Give every entry again, word for word and in full.

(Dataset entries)

*-*-*

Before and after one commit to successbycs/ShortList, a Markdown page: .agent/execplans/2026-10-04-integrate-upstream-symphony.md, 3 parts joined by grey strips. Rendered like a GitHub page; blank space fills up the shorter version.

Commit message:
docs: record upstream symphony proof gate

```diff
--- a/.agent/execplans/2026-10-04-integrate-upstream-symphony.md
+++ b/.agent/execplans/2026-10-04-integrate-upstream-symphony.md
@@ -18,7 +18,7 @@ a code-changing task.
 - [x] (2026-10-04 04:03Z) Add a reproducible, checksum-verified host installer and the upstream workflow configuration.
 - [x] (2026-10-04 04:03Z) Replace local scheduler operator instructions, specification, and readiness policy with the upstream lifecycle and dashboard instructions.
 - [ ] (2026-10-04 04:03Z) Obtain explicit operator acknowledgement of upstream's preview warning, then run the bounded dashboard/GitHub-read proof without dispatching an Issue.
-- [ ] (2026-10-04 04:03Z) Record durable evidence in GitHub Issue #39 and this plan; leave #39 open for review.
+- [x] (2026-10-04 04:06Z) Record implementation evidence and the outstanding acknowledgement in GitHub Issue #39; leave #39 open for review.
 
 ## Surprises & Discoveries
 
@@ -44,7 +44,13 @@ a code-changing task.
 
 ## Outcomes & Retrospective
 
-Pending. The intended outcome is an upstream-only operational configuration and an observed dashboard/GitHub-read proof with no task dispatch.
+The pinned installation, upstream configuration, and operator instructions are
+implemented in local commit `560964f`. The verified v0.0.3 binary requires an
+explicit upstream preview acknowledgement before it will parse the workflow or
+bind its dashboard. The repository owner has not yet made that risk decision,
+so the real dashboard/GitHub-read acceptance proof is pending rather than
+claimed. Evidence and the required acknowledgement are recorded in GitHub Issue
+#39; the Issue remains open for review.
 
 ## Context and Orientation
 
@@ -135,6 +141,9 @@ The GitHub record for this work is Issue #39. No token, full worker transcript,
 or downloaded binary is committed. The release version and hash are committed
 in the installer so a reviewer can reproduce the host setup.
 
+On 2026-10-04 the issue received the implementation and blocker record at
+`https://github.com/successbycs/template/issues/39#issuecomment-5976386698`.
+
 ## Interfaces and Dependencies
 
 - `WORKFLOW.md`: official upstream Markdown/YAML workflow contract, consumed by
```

*-*-*

**Response to the task:**
Before and after one commit to successbycs/ShortList, a Markdown page: .agent/execplans/2026-10-04-integrate-upstream-symphony.md, 3 parts joined by grey strips. Rendered like a GitHub page; blank space fills up the shorter version.

Commit message:
docs: record upstream symphony proof gate

```diff
--- a/.agent/execplans/2026-10-04-integrate-upstream-symphony.md
+++ b/.agent/execplans/2026-10-04-integrate-upstream-symphony.md
@@ -18,7 +18,7 @@ a code-changing task.
 - [x] (2026-10-04 04:03Z) Add a reproducible, checksum-verified host installer and the upstream workflow configuration.
 - [x] (2026-10-04 04:03Z) Replace local scheduler operator instructions, specification, and readiness policy with the upstream lifecycle and dashboard instructions.
 - [ ] (2026-10-04 04:03Z) Obtain explicit operator acknowledgement of upstream's preview warning, then run the bounded dashboard/GitHub-read proof without dispatching an Issue.
-- [ ] (2026-10-04 04:03Z) Record durable evidence in GitHub Issue #39 and this plan; leave #39 open for review.
+- [x] (2026-10-04 04:06Z) Record implementation evidence and the outstanding acknowledgement in GitHub Issue #39; leave #39 open for review.
 
 ## Surprises & Discoveries
 
@@ -44,7 +44,13 @@ a code-changing task.
 
 ## Outcomes & Retrospective
 
-Pending. The intended outcome is an upstream-only operational configuration and an observed dashboard/GitHub-read proof with no task dispatch.
+The pinned installation, upstream configuration, and operator instructions are
+implemented in local commit `560964f`. The verified v0.0.3 binary requires an
+explicit upstream preview acknowledgement before it will parse the workflow or
+bind its dashboard. The repository owner has not yet made that risk decision,
+so the real dashboard/GitHub-read acceptance proof is pending rather than
+claimed. Evidence and the required acknowledgement are recorded in GitHub Issue
+#39; the Issue remains open for review.
 
 ## Context and Orientation
 
@@ -135,6 +141,9 @@ The GitHub record for this work is Issue #39. No token, full worker transcript,
 or downloaded binary is committed. The release version and hash are committed
 in the installer so a reviewer can reproduce the host setup.
 
+On 2026-10-04 the issue received the implementation and blocker record at
+`https://github.com/successbycs/template/issues/39#issuecomment-5976386698`.
+
 ## Interfaces and Dependencies
 
 - `WORKFLOW.md`: official upstream Markdown/YAML workflow contract, consumed by
```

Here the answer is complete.